What to work on — Work through the entries that follow and state how many lines contain the word "fairness". Only the number is wanted.

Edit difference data
· · · · · · ·
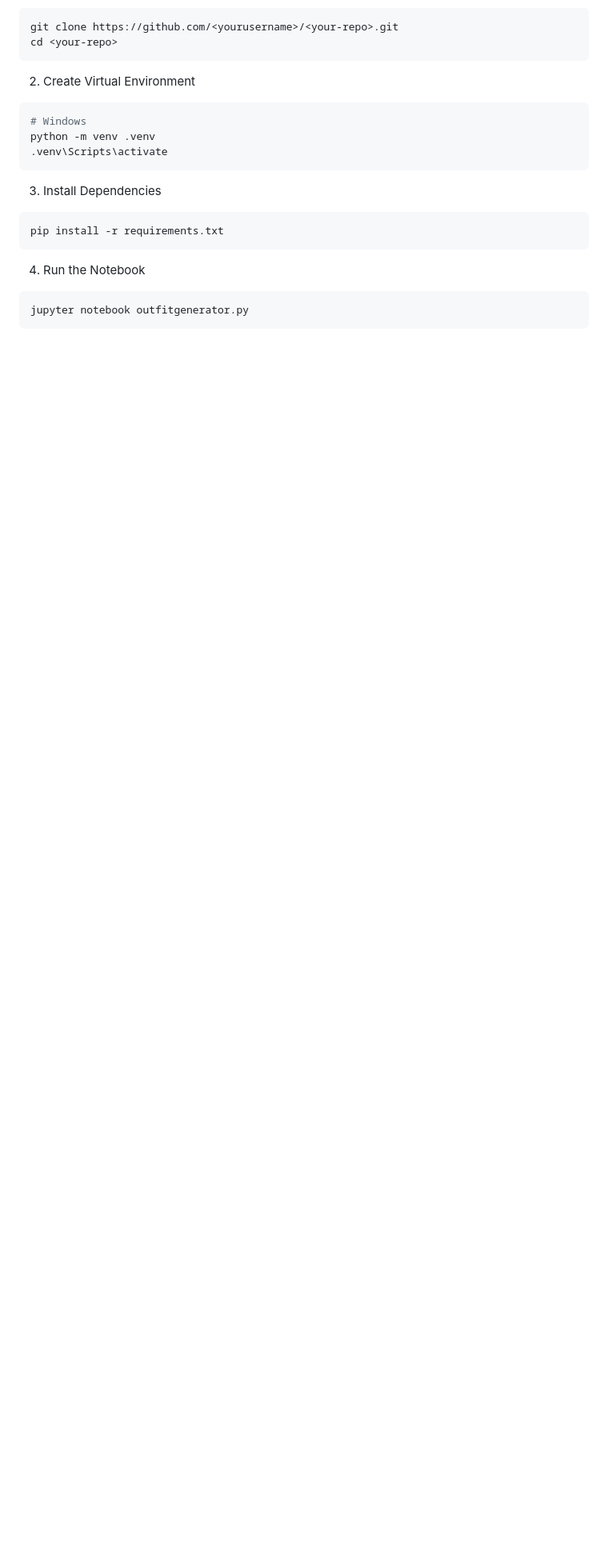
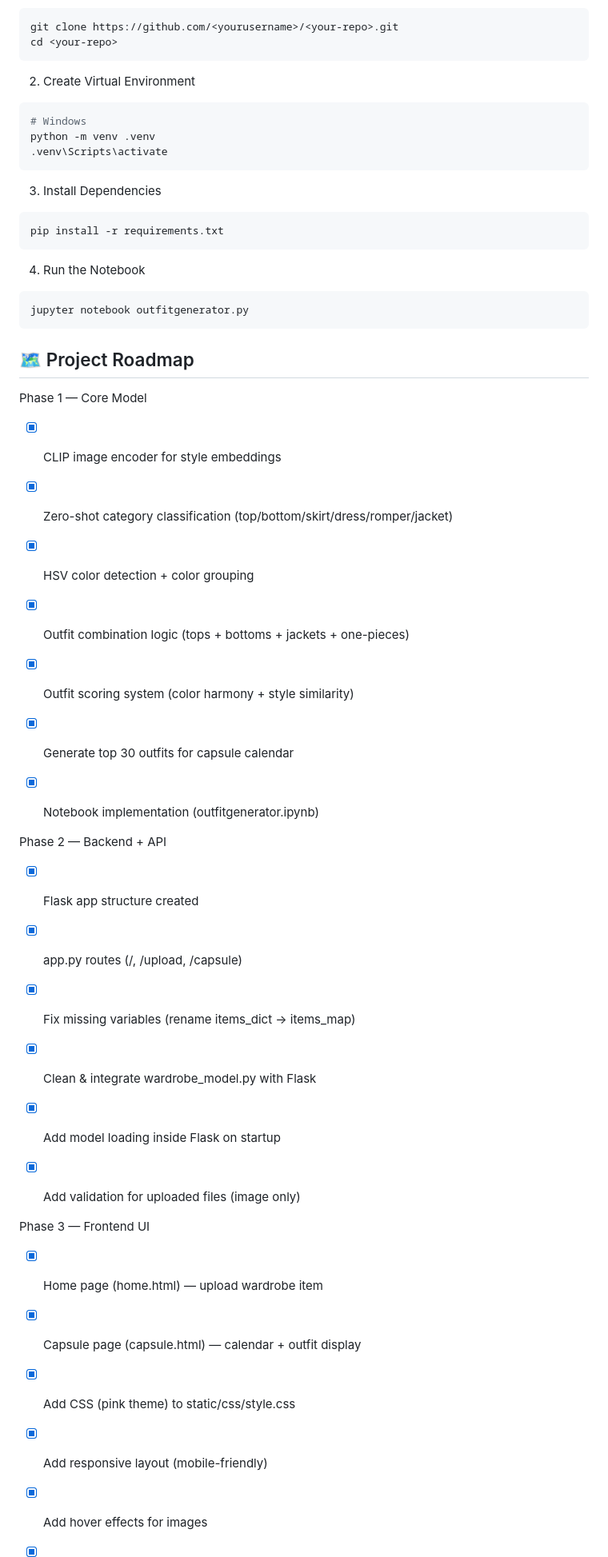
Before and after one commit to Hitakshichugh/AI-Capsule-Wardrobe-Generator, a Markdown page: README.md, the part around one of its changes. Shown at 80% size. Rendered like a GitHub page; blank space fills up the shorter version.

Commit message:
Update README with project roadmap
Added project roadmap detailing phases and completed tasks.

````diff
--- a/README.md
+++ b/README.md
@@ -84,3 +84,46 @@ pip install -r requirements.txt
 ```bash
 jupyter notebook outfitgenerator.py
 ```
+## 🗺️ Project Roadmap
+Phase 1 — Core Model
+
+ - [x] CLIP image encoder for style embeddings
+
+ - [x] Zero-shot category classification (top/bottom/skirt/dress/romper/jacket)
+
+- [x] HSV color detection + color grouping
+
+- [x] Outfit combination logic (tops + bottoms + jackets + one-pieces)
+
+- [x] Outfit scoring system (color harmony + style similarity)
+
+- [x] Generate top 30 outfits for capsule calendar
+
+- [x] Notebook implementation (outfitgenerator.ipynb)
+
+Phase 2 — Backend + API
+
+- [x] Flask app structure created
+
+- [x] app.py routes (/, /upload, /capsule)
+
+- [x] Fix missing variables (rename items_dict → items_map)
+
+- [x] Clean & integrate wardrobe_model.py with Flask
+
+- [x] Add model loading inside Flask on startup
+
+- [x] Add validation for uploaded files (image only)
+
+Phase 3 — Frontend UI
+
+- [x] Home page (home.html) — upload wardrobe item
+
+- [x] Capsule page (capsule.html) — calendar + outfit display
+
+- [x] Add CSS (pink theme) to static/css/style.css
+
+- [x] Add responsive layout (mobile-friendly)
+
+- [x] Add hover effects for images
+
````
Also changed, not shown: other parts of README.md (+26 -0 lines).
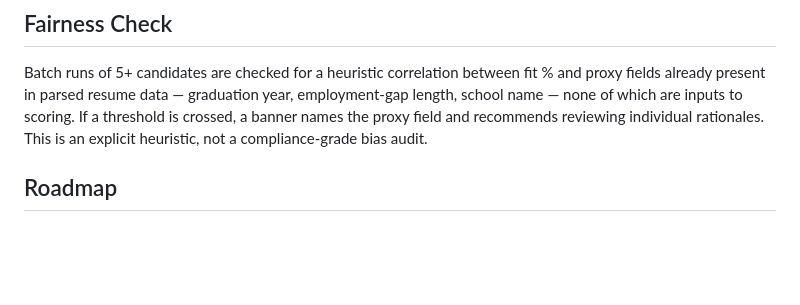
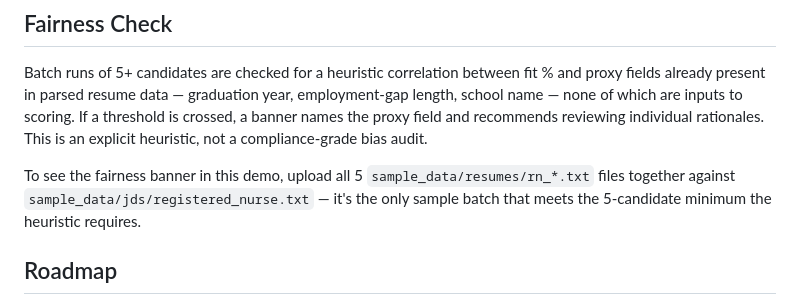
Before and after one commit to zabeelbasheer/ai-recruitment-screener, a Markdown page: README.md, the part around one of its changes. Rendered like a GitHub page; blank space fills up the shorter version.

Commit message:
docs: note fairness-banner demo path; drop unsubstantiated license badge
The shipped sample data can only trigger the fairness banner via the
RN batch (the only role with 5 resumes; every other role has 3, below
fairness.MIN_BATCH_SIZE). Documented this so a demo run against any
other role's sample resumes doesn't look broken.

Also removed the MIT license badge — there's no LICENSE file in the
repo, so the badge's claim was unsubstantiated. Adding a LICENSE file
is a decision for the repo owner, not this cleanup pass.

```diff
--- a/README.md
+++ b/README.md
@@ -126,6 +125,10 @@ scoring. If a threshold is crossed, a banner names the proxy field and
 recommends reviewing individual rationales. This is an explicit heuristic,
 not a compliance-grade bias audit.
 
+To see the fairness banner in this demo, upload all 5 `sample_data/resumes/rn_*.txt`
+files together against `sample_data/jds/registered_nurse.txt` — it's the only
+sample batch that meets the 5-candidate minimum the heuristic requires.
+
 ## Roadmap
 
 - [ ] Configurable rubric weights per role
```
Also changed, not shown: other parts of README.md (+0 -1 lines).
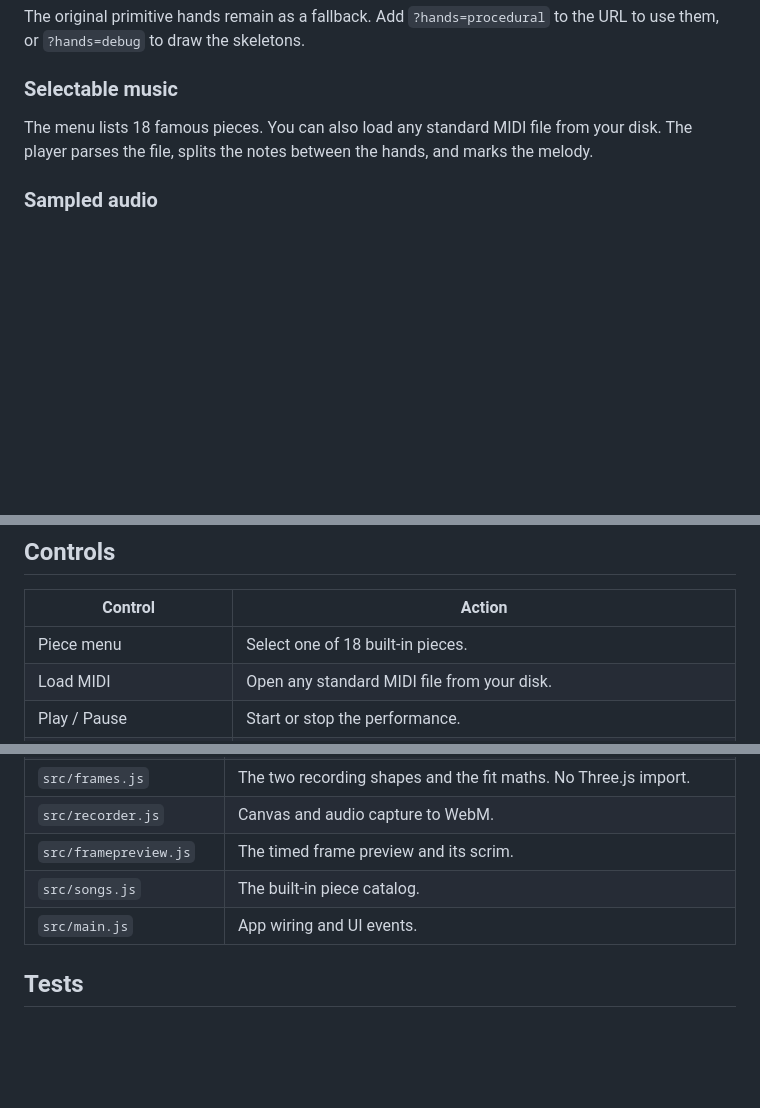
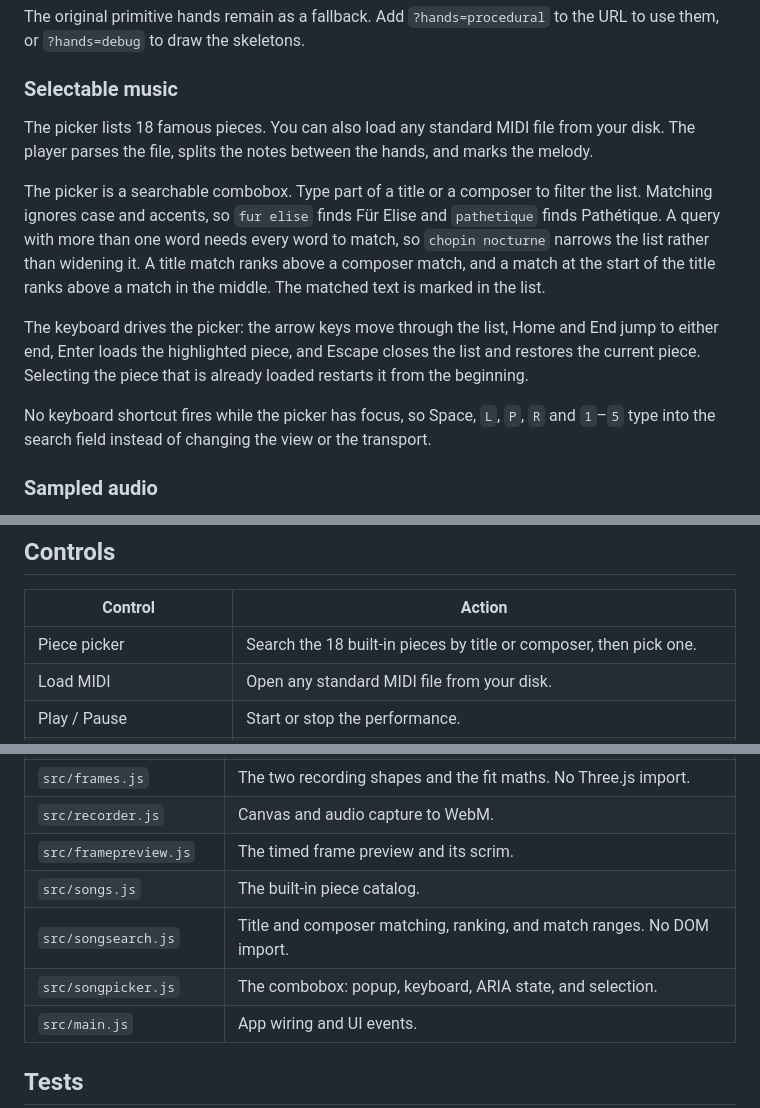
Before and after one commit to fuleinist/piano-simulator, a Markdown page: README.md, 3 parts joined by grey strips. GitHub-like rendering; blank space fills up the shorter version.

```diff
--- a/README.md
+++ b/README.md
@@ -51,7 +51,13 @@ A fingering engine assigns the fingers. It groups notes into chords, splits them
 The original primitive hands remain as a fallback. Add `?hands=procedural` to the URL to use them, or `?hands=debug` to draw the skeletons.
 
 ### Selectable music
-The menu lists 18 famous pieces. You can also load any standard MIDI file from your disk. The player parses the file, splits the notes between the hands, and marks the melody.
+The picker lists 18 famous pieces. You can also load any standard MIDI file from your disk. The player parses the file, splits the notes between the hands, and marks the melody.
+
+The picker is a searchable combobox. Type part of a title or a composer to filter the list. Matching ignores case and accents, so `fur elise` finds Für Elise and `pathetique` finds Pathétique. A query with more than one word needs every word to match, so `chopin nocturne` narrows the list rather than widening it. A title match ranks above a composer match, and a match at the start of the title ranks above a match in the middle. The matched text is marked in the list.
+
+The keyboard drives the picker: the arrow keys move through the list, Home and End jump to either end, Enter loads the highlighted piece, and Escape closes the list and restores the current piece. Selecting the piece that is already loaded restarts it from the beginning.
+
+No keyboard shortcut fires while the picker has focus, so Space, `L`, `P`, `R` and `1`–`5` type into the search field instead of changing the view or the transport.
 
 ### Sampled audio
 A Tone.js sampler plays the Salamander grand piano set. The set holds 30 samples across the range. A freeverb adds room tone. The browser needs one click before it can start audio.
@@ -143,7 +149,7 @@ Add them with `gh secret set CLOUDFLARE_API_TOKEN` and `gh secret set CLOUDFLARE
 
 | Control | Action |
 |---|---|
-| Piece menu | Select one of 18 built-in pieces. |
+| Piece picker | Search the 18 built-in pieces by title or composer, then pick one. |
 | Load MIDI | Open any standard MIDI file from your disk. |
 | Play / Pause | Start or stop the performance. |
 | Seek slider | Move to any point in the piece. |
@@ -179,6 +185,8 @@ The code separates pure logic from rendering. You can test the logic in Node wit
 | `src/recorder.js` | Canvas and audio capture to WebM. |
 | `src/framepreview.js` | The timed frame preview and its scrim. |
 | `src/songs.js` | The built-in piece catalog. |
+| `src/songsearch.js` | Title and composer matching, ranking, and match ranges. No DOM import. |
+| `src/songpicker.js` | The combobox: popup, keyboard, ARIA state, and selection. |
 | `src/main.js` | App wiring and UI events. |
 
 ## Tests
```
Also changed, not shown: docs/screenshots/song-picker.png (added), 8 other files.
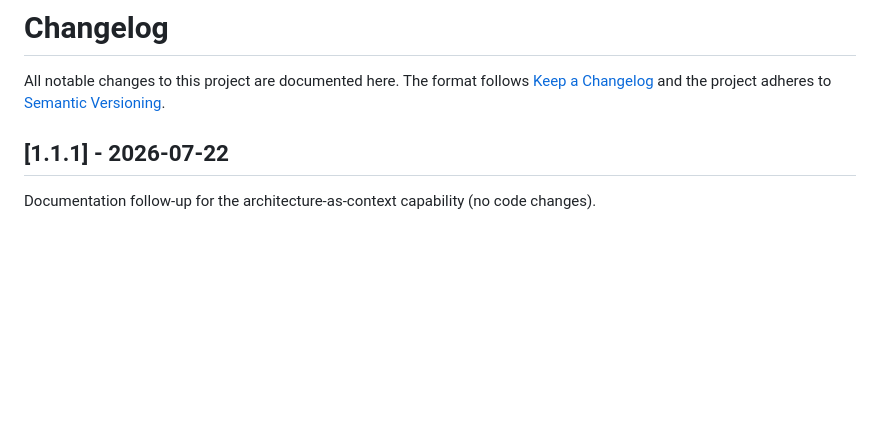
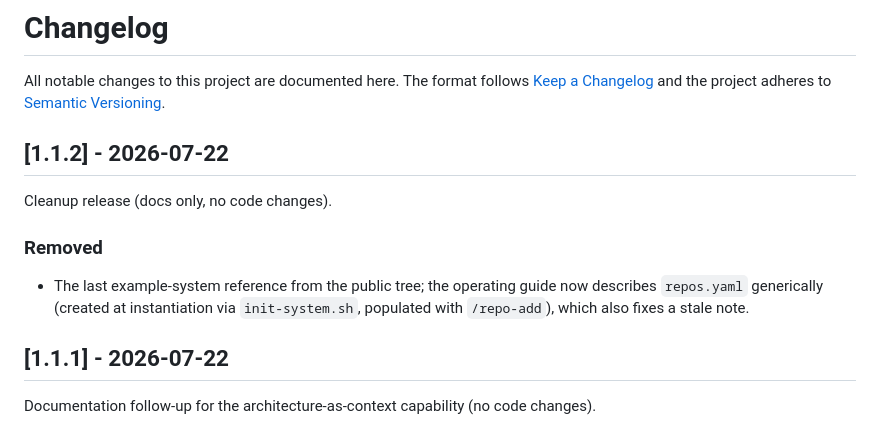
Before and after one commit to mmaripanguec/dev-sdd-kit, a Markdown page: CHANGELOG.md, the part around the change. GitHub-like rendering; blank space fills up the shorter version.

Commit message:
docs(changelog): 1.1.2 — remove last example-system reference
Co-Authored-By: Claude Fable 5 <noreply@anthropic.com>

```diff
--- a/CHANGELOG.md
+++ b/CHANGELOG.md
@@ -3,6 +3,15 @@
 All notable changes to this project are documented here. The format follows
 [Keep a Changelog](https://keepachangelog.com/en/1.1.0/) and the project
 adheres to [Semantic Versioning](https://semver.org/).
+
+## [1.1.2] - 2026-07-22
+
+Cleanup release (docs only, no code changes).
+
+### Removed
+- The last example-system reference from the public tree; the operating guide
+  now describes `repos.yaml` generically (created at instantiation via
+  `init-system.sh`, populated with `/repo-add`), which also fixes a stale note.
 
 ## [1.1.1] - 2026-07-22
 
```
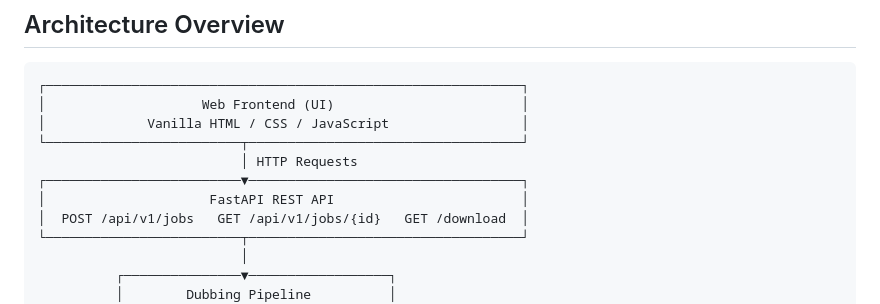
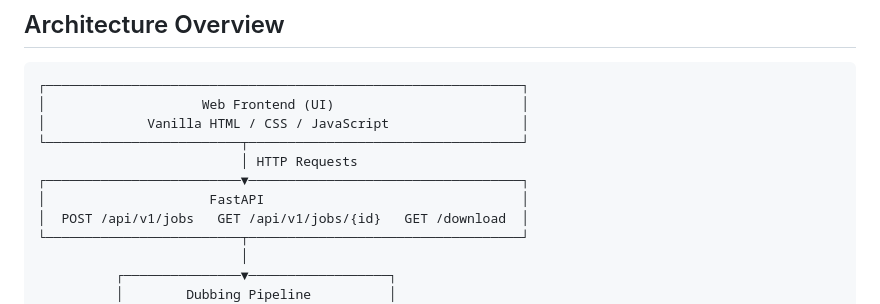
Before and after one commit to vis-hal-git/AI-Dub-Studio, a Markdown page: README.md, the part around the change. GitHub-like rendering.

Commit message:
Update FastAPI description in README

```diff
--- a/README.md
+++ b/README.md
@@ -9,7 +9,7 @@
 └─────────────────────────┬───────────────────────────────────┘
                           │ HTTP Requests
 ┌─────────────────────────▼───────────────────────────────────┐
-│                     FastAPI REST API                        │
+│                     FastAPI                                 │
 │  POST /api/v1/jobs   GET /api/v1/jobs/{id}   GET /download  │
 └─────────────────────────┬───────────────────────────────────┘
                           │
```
· · · · · · ·
Answer section — 4